> _Work request_: Exclude the pictures, then copy all remaining records exactly.

[Change listing data]
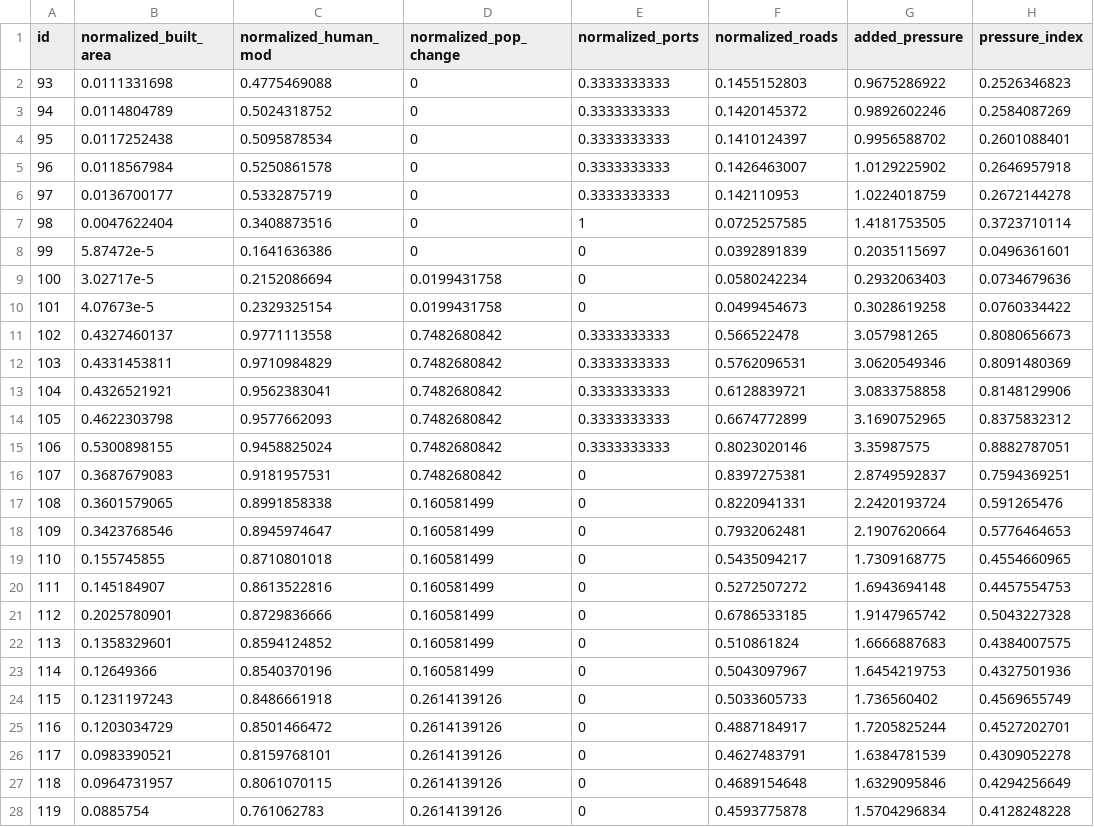
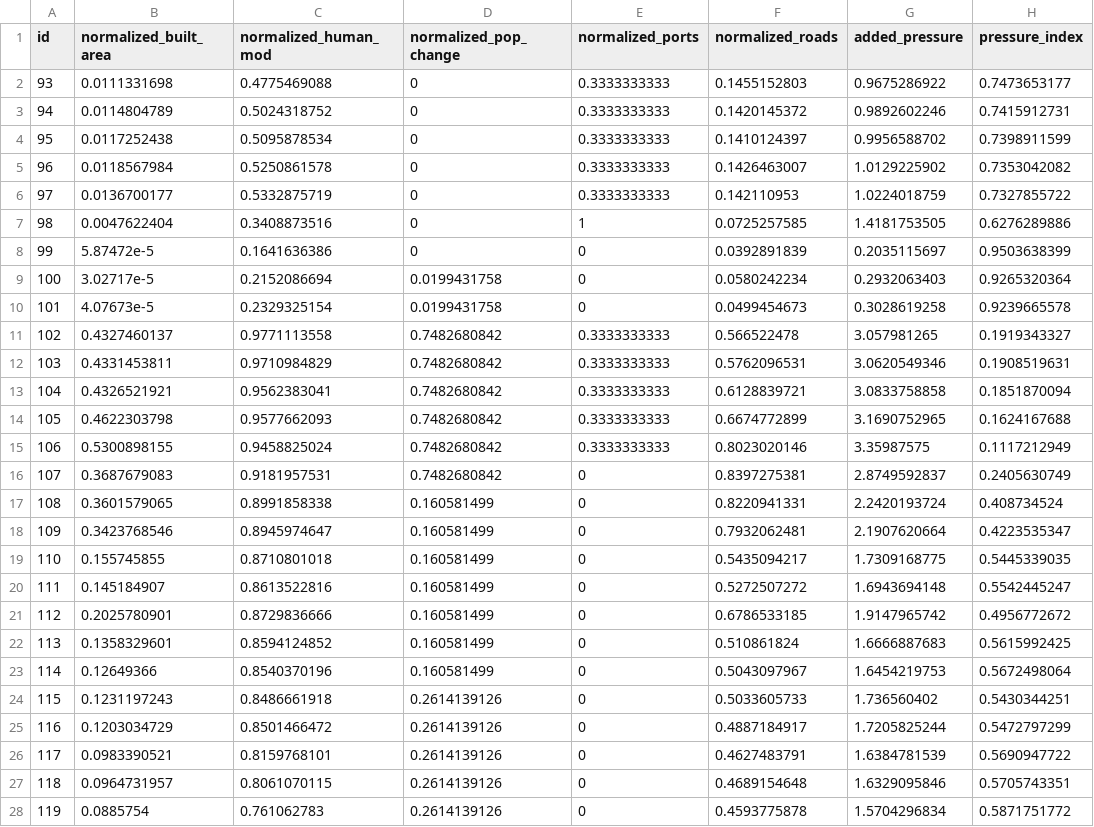
Before and after one commit to kieramatiska/sci_indicator_normalization, a CSV file: nne_normalized_pressure.csv, drawn as a sheet; only a part is shown; the diff covers the shown part only.

```diff
--- a/nne_normalized_pressure.csv
+++ b/nne_normalized_pressure.csv
@@ -1,28 +1,28 @@
 id,normalized_built_area,normalized_human_mod,normalized_pop_change,normalized_ports,normalized_roads,added_pressure,pressure_index
-93,0.0111331698,0.4775469088,0,0.3333333333,0.1455152803,0.9675286922,0.2526346823
-94,0.0114804789,0.5024318752,0,0.3333333333,0.1420145372,0.9892602246,0.2584087269
-95,0.0117252438,0.5095878534,0,0.3333333333,0.1410124397,0.9956588702,0.2601088401
-96,0.0118567984,0.5250861578,0,0.3333333333,0.1426463007,1.0129225902,0.2646957918
-97,0.0136700177,0.5332875719,0,0.3333333333,0.142110953,1.0224018759,0.2672144278
-98,0.0047622404,0.3408873516,0,1,0.0725257585,1.4181753505,0.3723710114
-99,5.87472e-5,0.1641636386,0,0,0.0392891839,0.2035115697,0.0496361601
-100,3.02717e-5,0.2152086694,0.0199431758,0,0.0580242234,0.2932063403,0.0734679636
-101,4.07673e-5,0.2329325154,0.0199431758,0,0.0499454673,0.3028619258,0.0760334422
-102,0.4327460137,0.9771113558,0.7482680842,0.3333333333,0.566522478,3.057981265,0.8080656673
-103,0.4331453811,0.9710984829,0.7482680842,0.3333333333,0.5762096531,3.0620549346,0.8091480369
-104,0.4326521921,0.9562383041,0.7482680842,0.3333333333,0.6128839721,3.0833758858,0.8148129906
-105,0.4622303798,0.9577662093,0.7482680842,0.3333333333,0.6674772899,3.1690752965,0.8375832312
-106,0.5300898155,0.9458825024,0.7482680842,0.3333333333,0.8023020146,3.35987575,0.8882787051
-107,0.3687679083,0.9181957531,0.7482680842,0,0.8397275381,2.8749592837,0.7594369251
-108,0.3601579065,0.8991858338,0.160581499,0,0.8220941331,2.2420193724,0.591265476
-109,0.3423768546,0.8945974647,0.160581499,0,0.7932062481,2.1907620664,0.5776464653
-110,0.155745855,0.8710801018,0.160581499,0,0.5435094217,1.7309168775,0.4554660965
-111,0.145184907,0.8613522816,0.160581499,0,0.5272507272,1.6943694148,0.4457554753
-112,0.2025780901,0.8729836666,0.160581499,0,0.6786533185,1.9147965742,0.5043227328
-113,0.1358329601,0.8594124852,0.160581499,0,0.510861824,1.6666887683,0.4384007575
-114,0.12649366,0.8540370196,0.160581499,0,0.5043097967,1.6454219753,0.4327501936
-115,0.1231197243,0.8486661918,0.2614139126,0,0.5033605733,1.736560402,0.4569655749
-116,0.1203034729,0.8501466472,0.2614139126,0,0.4887184917,1.7205825244,0.4527202701
-117,0.0983390521,0.8159768101,0.2614139126,0,0.4627483791,1.6384781539,0.4309052278
-118,0.0964731957,0.8061070115,0.2614139126,0,0.4689154648,1.6329095846,0.4294256649
-119,0.0885754,0.761062783,0.2614139126,0,0.4593775878,1.5704296834,0.4128248228
+93,0.0111331698,0.4775469088,0,0.3333333333,0.1455152803,0.9675286922,0.7473653177
+94,0.0114804789,0.5024318752,0,0.3333333333,0.1420145372,0.9892602246,0.7415912731
+95,0.0117252438,0.5095878534,0,0.3333333333,0.1410124397,0.9956588702,0.7398911599
+96,0.0118567984,0.5250861578,0,0.3333333333,0.1426463007,1.0129225902,0.7353042082
+97,0.0136700177,0.5332875719,0,0.3333333333,0.142110953,1.0224018759,0.7327855722
+98,0.0047622404,0.3408873516,0,1,0.0725257585,1.4181753505,0.6276289886
+99,5.87472e-5,0.1641636386,0,0,0.0392891839,0.2035115697,0.9503638399
+100,3.02717e-5,0.2152086694,0.0199431758,0,0.0580242234,0.2932063403,0.9265320364
+101,4.07673e-5,0.2329325154,0.0199431758,0,0.0499454673,0.3028619258,0.9239665578
+102,0.4327460137,0.9771113558,0.7482680842,0.3333333333,0.566522478,3.057981265,0.1919343327
+103,0.4331453811,0.9710984829,0.7482680842,0.3333333333,0.5762096531,3.0620549346,0.1908519631
+104,0.4326521921,0.9562383041,0.7482680842,0.3333333333,0.6128839721,3.0833758858,0.1851870094
+105,0.4622303798,0.9577662093,0.7482680842,0.3333333333,0.6674772899,3.1690752965,0.1624167688
+106,0.5300898155,0.9458825024,0.7482680842,0.3333333333,0.8023020146,3.35987575,0.1117212949
+107,0.3687679083,0.9181957531,0.7482680842,0,0.8397275381,2.8749592837,0.2405630749
+108,0.3601579065,0.8991858338,0.160581499,0,0.8220941331,2.2420193724,0.408734524
+109,0.3423768546,0.8945974647,0.160581499,0,0.7932062481,2.1907620664,0.4223535347
+110,0.155745855,0.8710801018,0.160581499,0,0.5435094217,1.7309168775,0.5445339035
+111,0.145184907,0.8613522816,0.160581499,0,0.5272507272,1.6943694148,0.5542445247
+112,0.2025780901,0.8729836666,0.160581499,0,0.6786533185,1.9147965742,0.4956772672
+113,0.1358329601,0.8594124852,0.160581499,0,0.510861824,1.6666887683,0.5615992425
+114,0.12649366,0.8540370196,0.160581499,0,0.5043097967,1.6454219753,0.5672498064
+115,0.1231197243,0.8486661918,0.2614139126,0,0.5033605733,1.736560402,0.5430344251
+116,0.1203034729,0.8501466472,0.2614139126,0,0.4887184917,1.7205825244,0.5472797299
+117,0.0983390521,0.8159768101,0.2614139126,0,0.4627483791,1.6384781539,0.5690947722
+118,0.0964731957,0.8061070115,0.2614139126,0,0.4689154648,1.6329095846,0.5705743351
+119,0.0885754,0.761062783,0.2614139126,0,0.4593775878,1.5704296834,0.5871751772
```
Also changed, not shown: 153 edited cells elsewhere in this file, nne_sci_w_climate.csv, nne_sci_wo_climate.csv, 2 other files.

> _Solution for this problem_:
Before and after one commit to kieramatiska/sci_indicator_normalization, a CSV file: nne_normalized_pressure.csv, drawn as a sheet; only a part is shown; the diff covers the shown part only.

```diff
--- a/nne_normalized_pressure.csv
+++ b/nne_normalized_pressure.csv
@@ -1,28 +1,28 @@
 id,normalized_built_area,normalized_human_mod,normalized_pop_change,normalized_ports,normalized_roads,added_pressure,pressure_index
-93,0.0111331698,0.4775469088,0,0.3333333333,0.1455152803,0.9675286922,0.2526346823
-94,0.0114804789,0.5024318752,0,0.3333333333,0.1420145372,0.9892602246,0.2584087269
-95,0.0117252438,0.5095878534,0,0.3333333333,0.1410124397,0.9956588702,0.2601088401
-96,0.0118567984,0.5250861578,0,0.3333333333,0.1426463007,1.0129225902,0.2646957918
-97,0.0136700177,0.5332875719,0,0.3333333333,0.142110953,1.0224018759,0.2672144278
-98,0.0047622404,0.3408873516,0,1,0.0725257585,1.4181753505,0.3723710114
-99,5.87472e-5,0.1641636386,0,0,0.0392891839,0.2035115697,0.0496361601
-100,3.02717e-5,0.2152086694,0.0199431758,0,0.0580242234,0.2932063403,0.0734679636
-101,4.07673e-5,0.2329325154,0.0199431758,0,0.0499454673,0.3028619258,0.0760334422
-102,0.4327460137,0.9771113558,0.7482680842,0.3333333333,0.566522478,3.057981265,0.8080656673
-103,0.4331453811,0.9710984829,0.7482680842,0.3333333333,0.5762096531,3.0620549346,0.8091480369
-104,0.4326521921,0.9562383041,0.7482680842,0.3333333333,0.6128839721,3.0833758858,0.8148129906
-105,0.4622303798,0.9577662093,0.7482680842,0.3333333333,0.6674772899,3.1690752965,0.8375832312
-106,0.5300898155,0.9458825024,0.7482680842,0.3333333333,0.8023020146,3.35987575,0.8882787051
-107,0.3687679083,0.9181957531,0.7482680842,0,0.8397275381,2.8749592837,0.7594369251
-108,0.3601579065,0.8991858338,0.160581499,0,0.8220941331,2.2420193724,0.591265476
-109,0.3423768546,0.8945974647,0.160581499,0,0.7932062481,2.1907620664,0.5776464653
-110,0.155745855,0.8710801018,0.160581499,0,0.5435094217,1.7309168775,0.4554660965
-111,0.145184907,0.8613522816,0.160581499,0,0.5272507272,1.6943694148,0.4457554753
-112,0.2025780901,0.8729836666,0.160581499,0,0.6786533185,1.9147965742,0.5043227328
-113,0.1358329601,0.8594124852,0.160581499,0,0.510861824,1.6666887683,0.4384007575
-114,0.12649366,0.8540370196,0.160581499,0,0.5043097967,1.6454219753,0.4327501936
-115,0.1231197243,0.8486661918,0.2614139126,0,0.5033605733,1.736560402,0.4569655749
-116,0.1203034729,0.8501466472,0.2614139126,0,0.4887184917,1.7205825244,0.4527202701
-117,0.0983390521,0.8159768101,0.2614139126,0,0.4627483791,1.6384781539,0.4309052278
-118,0.0964731957,0.8061070115,0.2614139126,0,0.4689154648,1.6329095846,0.4294256649
-119,0.0885754,0.761062783,0.2614139126,0,0.4593775878,1.5704296834,0.4128248228
+93,0.0111331698,0.4775469088,0,0.3333333333,0.1455152803,0.9675286922,0.7473653177
+94,0.0114804789,0.5024318752,0,0.3333333333,0.1420145372,0.9892602246,0.7415912731
+95,0.0117252438,0.5095878534,0,0.3333333333,0.1410124397,0.9956588702,0.7398911599
+96,0.0118567984,0.5250861578,0,0.3333333333,0.1426463007,1.0129225902,0.7353042082
+97,0.0136700177,0.5332875719,0,0.3333333333,0.142110953,1.0224018759,0.7327855722
+98,0.0047622404,0.3408873516,0,1,0.0725257585,1.4181753505,0.6276289886
+99,5.87472e-5,0.1641636386,0,0,0.0392891839,0.2035115697,0.9503638399
+100,3.02717e-5,0.2152086694,0.0199431758,0,0.0580242234,0.2932063403,0.9265320364
+101,4.07673e-5,0.2329325154,0.0199431758,0,0.0499454673,0.3028619258,0.9239665578
+102,0.4327460137,0.9771113558,0.7482680842,0.3333333333,0.566522478,3.057981265,0.1919343327
+103,0.4331453811,0.9710984829,0.7482680842,0.3333333333,0.5762096531,3.0620549346,0.1908519631
+104,0.4326521921,0.9562383041,0.7482680842,0.3333333333,0.6128839721,3.0833758858,0.1851870094
+105,0.4622303798,0.9577662093,0.7482680842,0.3333333333,0.6674772899,3.1690752965,0.1624167688
+106,0.5300898155,0.9458825024,0.7482680842,0.3333333333,0.8023020146,3.35987575,0.1117212949
+107,0.3687679083,0.9181957531,0.7482680842,0,0.8397275381,2.8749592837,0.2405630749
+108,0.3601579065,0.8991858338,0.160581499,0,0.8220941331,2.2420193724,0.408734524
+109,0.3423768546,0.8945974647,0.160581499,0,0.7932062481,2.1907620664,0.4223535347
+110,0.155745855,0.8710801018,0.160581499,0,0.5435094217,1.7309168775,0.5445339035
+111,0.145184907,0.8613522816,0.160581499,0,0.5272507272,1.6943694148,0.5542445247
+112,0.2025780901,0.8729836666,0.160581499,0,0.6786533185,1.9147965742,0.4956772672
+113,0.1358329601,0.8594124852,0.160581499,0,0.510861824,1.6666887683,0.5615992425
+114,0.12649366,0.8540370196,0.160581499,0,0.5043097967,1.6454219753,0.5672498064
+115,0.1231197243,0.8486661918,0.2614139126,0,0.5033605733,1.736560402,0.5430344251
+116,0.1203034729,0.8501466472,0.2614139126,0,0.4887184917,1.7205825244,0.5472797299
+117,0.0983390521,0.8159768101,0.2614139126,0,0.4627483791,1.6384781539,0.5690947722
+118,0.0964731957,0.8061070115,0.2614139126,0,0.4689154648,1.6329095846,0.5705743351
+119,0.0885754,0.761062783,0.2614139126,0,0.4593775878,1.5704296834,0.5871751772
```
Also changed, not shown: 153 edited cells elsewhere in this file, nne_sci_w_climate.csv, nne_sci_wo_climate.csv, 2 other files.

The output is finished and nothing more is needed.